In Paris, where I was marching, the vegans weren’t throwing things at the people wearing leather shoes. Greenpeace wasn’t jostling with the World Wildlife Foundation for the best space. Christian groups weren’t bashing the Atheists.  Everyone coexisted to create change.

This coexistence for change is at the core of my faith and my life. I believe that to create a better world, to create the kin-dom of God here on this earth, in this time, we have to work together. I am not suggesting that my belief is to ignore difference, but rather that I believe we must embrace it and work together anyway.

Being the change also means supporting justice for everyone. Reproductive justice organizations like Planned Parenthood attended the People’s Climate March yesterday, because environmental justice affects reproductive justice. In the same way, men must work to end patriarchy, and white people must work to end racism. If we want change, we have to support each other.

I don’t think I would be a very good representative of Jesus, if I only wanted to help Christians nor would I be a very just feminist if I wanted to oppress men. To make change, we all have to be open. We have to be willing to embrace differences, to help one another, and to unite for global justice.

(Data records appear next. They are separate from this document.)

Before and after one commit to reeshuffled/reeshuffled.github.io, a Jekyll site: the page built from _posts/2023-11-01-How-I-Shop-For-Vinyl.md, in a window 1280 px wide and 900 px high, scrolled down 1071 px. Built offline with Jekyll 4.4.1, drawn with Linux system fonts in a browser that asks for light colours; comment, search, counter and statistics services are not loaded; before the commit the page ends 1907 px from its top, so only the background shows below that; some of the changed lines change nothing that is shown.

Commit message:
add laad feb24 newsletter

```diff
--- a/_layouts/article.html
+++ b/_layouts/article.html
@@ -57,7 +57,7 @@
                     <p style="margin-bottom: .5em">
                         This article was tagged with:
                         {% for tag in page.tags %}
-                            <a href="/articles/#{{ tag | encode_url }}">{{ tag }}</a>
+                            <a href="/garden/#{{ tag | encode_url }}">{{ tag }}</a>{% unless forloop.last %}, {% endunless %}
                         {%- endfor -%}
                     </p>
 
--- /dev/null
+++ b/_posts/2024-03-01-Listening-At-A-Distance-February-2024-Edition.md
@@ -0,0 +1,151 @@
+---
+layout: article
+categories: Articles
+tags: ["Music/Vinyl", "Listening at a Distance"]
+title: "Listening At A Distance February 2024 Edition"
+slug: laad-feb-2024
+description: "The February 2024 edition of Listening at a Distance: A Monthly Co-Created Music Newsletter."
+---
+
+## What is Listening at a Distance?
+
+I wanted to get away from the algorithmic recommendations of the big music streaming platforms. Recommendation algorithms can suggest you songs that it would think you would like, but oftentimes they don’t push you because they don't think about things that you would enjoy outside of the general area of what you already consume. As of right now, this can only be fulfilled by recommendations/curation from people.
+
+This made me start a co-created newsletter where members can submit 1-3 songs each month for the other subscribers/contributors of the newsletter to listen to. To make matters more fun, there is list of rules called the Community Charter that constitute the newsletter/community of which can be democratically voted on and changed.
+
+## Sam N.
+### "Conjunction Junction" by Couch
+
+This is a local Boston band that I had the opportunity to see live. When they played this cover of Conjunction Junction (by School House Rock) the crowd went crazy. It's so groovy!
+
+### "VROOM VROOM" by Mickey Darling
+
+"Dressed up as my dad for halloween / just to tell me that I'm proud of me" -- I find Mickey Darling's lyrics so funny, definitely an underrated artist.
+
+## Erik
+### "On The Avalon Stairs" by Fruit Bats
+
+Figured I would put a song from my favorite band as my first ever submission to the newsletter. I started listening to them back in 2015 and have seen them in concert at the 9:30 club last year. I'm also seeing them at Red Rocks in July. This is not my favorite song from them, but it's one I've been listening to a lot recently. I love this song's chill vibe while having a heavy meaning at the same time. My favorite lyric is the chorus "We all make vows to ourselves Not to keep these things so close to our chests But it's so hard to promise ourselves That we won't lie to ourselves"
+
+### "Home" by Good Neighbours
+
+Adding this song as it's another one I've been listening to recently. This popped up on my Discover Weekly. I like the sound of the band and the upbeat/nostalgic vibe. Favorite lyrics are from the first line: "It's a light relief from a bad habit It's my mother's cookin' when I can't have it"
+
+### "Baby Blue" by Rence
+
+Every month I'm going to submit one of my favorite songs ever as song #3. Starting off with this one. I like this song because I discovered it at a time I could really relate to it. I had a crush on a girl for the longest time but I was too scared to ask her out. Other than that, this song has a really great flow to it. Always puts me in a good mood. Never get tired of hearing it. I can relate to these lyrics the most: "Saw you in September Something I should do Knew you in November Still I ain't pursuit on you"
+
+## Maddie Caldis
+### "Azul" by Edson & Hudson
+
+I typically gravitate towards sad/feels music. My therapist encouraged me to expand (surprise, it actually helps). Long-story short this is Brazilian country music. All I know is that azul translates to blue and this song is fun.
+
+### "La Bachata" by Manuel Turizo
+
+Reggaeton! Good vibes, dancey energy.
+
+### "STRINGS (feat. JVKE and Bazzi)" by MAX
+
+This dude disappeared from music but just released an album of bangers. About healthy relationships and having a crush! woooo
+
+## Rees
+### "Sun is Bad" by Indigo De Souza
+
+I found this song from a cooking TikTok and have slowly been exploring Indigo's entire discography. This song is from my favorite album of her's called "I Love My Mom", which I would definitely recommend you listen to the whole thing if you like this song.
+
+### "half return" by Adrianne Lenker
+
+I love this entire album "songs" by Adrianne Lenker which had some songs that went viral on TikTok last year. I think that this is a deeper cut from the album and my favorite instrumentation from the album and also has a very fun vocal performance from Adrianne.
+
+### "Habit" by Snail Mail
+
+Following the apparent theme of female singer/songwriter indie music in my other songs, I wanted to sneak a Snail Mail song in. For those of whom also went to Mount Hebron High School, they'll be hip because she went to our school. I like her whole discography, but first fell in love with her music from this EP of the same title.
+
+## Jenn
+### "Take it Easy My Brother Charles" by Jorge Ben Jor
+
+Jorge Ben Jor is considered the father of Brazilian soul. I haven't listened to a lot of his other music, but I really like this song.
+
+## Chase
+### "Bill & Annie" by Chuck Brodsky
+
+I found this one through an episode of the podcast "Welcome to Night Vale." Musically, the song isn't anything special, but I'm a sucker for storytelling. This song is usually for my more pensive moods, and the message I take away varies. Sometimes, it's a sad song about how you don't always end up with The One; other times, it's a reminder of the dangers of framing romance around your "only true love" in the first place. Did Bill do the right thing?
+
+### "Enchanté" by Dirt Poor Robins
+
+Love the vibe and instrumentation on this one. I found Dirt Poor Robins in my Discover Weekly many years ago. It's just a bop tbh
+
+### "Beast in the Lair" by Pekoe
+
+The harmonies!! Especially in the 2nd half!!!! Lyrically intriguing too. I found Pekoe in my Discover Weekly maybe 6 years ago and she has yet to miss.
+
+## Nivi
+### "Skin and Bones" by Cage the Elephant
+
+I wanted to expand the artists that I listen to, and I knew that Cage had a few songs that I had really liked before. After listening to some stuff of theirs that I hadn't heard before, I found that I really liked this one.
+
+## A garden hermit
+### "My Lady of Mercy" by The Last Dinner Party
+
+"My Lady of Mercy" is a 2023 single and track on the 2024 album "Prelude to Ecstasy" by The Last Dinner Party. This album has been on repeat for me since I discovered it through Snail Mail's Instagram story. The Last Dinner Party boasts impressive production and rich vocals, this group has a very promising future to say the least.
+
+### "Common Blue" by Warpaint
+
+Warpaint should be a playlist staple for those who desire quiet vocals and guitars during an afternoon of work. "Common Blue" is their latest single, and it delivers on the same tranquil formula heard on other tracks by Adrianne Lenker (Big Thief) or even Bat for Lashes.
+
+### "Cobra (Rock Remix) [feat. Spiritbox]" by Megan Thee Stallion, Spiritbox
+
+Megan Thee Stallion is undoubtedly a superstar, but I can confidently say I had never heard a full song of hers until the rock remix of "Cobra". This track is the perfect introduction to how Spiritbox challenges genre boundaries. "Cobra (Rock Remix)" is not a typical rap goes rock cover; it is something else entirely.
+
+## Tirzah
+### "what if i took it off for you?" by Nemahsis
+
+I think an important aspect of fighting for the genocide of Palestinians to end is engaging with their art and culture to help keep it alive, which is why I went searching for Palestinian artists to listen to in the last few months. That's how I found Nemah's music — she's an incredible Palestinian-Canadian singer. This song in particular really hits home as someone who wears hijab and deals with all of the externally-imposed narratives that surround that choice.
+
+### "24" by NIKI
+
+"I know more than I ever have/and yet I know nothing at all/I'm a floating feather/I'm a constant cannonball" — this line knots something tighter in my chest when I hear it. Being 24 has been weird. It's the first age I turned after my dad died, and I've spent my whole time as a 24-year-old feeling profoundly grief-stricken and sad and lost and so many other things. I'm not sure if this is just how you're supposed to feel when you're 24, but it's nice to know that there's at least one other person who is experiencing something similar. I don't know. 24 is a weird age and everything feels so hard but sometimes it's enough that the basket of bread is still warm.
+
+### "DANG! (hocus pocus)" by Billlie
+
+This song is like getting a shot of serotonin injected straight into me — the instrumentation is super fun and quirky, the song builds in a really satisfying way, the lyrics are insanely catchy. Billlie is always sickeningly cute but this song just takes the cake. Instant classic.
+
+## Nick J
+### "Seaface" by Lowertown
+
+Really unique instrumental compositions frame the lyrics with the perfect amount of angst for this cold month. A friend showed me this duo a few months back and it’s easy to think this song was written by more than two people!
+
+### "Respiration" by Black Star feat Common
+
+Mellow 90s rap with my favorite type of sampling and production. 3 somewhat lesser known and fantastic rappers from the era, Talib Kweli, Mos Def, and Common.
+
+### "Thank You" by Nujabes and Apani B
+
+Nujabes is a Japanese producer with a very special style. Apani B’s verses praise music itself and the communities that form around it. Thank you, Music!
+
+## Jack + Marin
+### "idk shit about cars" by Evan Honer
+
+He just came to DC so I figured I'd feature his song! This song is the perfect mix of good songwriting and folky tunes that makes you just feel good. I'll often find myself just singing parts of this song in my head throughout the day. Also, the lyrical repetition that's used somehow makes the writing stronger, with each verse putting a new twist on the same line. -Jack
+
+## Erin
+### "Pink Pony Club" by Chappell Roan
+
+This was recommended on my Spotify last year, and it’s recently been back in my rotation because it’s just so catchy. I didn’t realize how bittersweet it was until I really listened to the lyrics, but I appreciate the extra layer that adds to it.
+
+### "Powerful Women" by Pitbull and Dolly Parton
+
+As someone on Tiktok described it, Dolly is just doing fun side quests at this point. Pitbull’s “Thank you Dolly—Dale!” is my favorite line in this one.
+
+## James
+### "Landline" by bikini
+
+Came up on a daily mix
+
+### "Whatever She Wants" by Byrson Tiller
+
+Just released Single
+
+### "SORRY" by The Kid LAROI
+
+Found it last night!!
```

I am the change, you are the change, and together we can make change happen!